When There's a Will, There's a Way
How to Design a Field With Unique Requirements
By David Nardone
When it comes to design, every field, every community and every sport has its own distinct needs and requirements. While there aren't off-the-shelf templates (or at least shouldn't be) for any given athletic field, there are some general design approaches for projects with unique circumstances that can help a community find a practical and resilient end product.
The first step in determining how best to design a field for a tight space is to talk to the coaches and managers who will be using the field. As a project begins, forming a representative user group—including coaches from each sport using the field, officials, a member or two from the field ownership or management organization, etc.—not only gets all users together to discuss the objectives for the field, but it also allows the designer to present some creative options for meeting those goals.
This kind of user group proved to be essential in redesigning the community ballfield in the Battery Park City neighborhood of New York City. Between its dense urban surroundings and jam-packed schedule of youth and adult sports, maximizing every inch of athletic space was the top priority for the new field. As the user group put it, every square inch of space meant another child could participate.
One solution for helping the community meet that goal was to design moveable nets into the field—these systems can separate areas of the field for particular use, such as baseball batting practice or stretching, while other activities are happening in surrounding field areas. The ball net systems are strung on a series of poles embedded below the turf with a sleeve from which the net poles can slide in and out. These nets are reconfigured seasonally to accommodate Little League, soccer and summer camps, as needed. The nets are also configured to create smaller spaces for specific drills, and teams often use the spaces between nets for warm-ups.
Battery Park City is not alone in needing to make sure its field space can accommodate several programs. Many—if not most—communities must share field space among sports.
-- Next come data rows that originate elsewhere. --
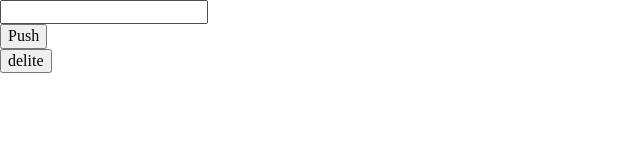
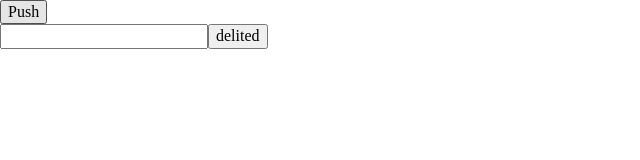
Before and after one commit to razor262/TO-DO-LIST, a website built with webpack: page src/index.html in a window 1280 px wide. Both pictures are taken after a click on the button "Push". Shown: the whole page, without its empty margins (0-640 px from the left). Built offline with nearby package versions, Linux system fonts and the light colour scheme.

Commit message:
this: my new commit

```diff
--- a/src/index.html
+++ b/src/index.html
@@ -7,8 +7,9 @@
     <title>Title</title>
 </head>
 <body>
-    <input type="text" class="input">
-    <div class="container"></div>
-    <button class="btn-1">Push</button>
+
+
+    <button class="btn">Push</button>
+
 </body>
 </html>
--- a/src/index.js
+++ b/src/index.js
@@ -1,31 +1,42 @@
 import "normalize.css";
 import "./styles/main.scss";
 
-let one = document.querySelector(".input");
-//let one = document.querySelector(".container");
-let button = document.querySelector(".btn-1");
+let btn = document.querySelector('.btn')
 
-button.addEventListener("click", myFunction);
+let div = document.createElement("div");
+div.className = "container"
+div.id = "content";
+div.className = "note";
+
+let input = document.createElement("input");
+input.className = "input"
+div.appendChild(input);
+/*
+let btn = document.createElement("button");
+btn.className = "newButton"
+btn.textContent = "create";
+div.appendChild(btn);
+*/
+document.body.appendChild(div);
+
+btn.addEventListener("click", myFunction);
 
 function myFunction() {
-  let div = document.createElement("div");
-  div.id = "content";
-  div.className = "note";
 
-  let btn = document.createElement("button");
-  btn.className = "newButton"
-  btn.textContent = "delite";
-  div.appendChild(btn);
+  let btn_1 = document.createElement("button");
+  btn_1.className = "delButton"
+  btn_1.textContent = "delited";
+  div.appendChild(btn_1);
 
   // create a new heading and add it to the div
   let p = document.createElement("p");
-  p.textContent = one.value;
+  p.textContent = input.value;
   div.appendChild(p);
 
   // add div to the document
   document.body.appendChild(div);
 
-  btn.addEventListener('click', deliteFunction)
+  btn_1.addEventListener('click', deliteFunction)
 
   function deliteFunction() {
     //alert('delite')
```
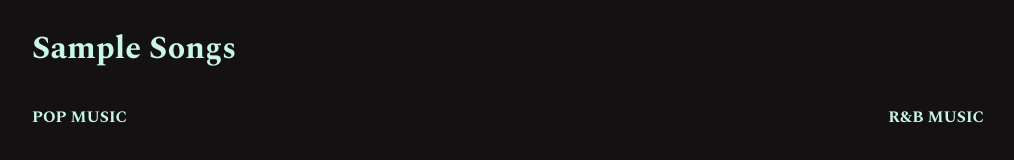
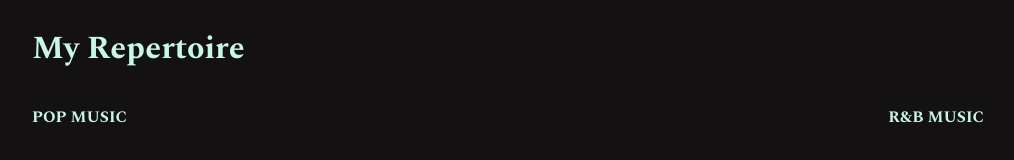
Before and after one commit to SophieMystique/sophiemystique.github.io, a plain HTML site: page views/sample-repositoire.html in a window 1280 px wide. Shown: the top 160 px of the page, without its empty margins (132-1146 px from the left). Drawn offline with nearby package versions, Linux system fonts and the light colour scheme; no server answers.

Commit message:
Minor changes

```diff
--- a/views/sample-repositoire.html
+++ b/views/sample-repositoire.html
@@ -16,7 +16,7 @@
   </head>
   <body>
     <div class="body-container repertoire-songs">
-      <h1 class="important-text styled-text-1">Sample Songs</h1>
+      <h1 class="important-text styled-text-1">My Repertoire</h1>
 
       <div class="repertoire-lists-container">
         <ul id="pop-music-list">
```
With that programming already defined, the next step in finding the most effective design is to conduct a feasibility or "fit" analysis. In other words, a designer can compare the available space against the programming goals to figure out what will and won't work. Sometimes adding a field is an option, but when it isn't, there may be some ways to reconfigure what's there to reach the same end result.
That was exactly the dilemma facing Belmont Hill School in Belmont, Mass. The school has one natural grass playing field inside its track, as well as a large, open, natural grass field complex for baseball, soccer, lacrosse and football. Adding an entirely new field for one of the sports wasn't an option, so the design team weighed the school's goals with the available space to come up with a few solutions:
- Convert to synthetic turf. With today's technologies, synthetic surfaces can match the high-level performance of natural grass that soccer players look for while holding up to the rough treatment that football and lacrosse adds. By converting both the field inside the track and the practice field to synthetic, all sports could use both fields, opening up the options.
- Reconfigure the layout. One of the challenges was the existing lacrosse field was not large enough to meet the field size regulations for soccer. However, the field abutted some useable space that just needed to be graded to increase the width of the field to work for both lacrosse and soccer. The other challenge was that the synthetic turf surface of this expanded field overlapped the natural grass outfield of the baseball field. By matching the grade of both fields and keeping the turf anchor subgrade, the two surfaces blend into each smoothly, without a noticeable difference to the eye or the feet of the baseball players.
- Add removable outfield fences. Like the netting used in Battery Park City, Belmont Hill includes removable fencing installed during the baseball season. These fences are installed through subsurface footings or sleeves that are capped and covered with sand in the off-season, keeping them out of sight and harm's way to the other sports' athletes.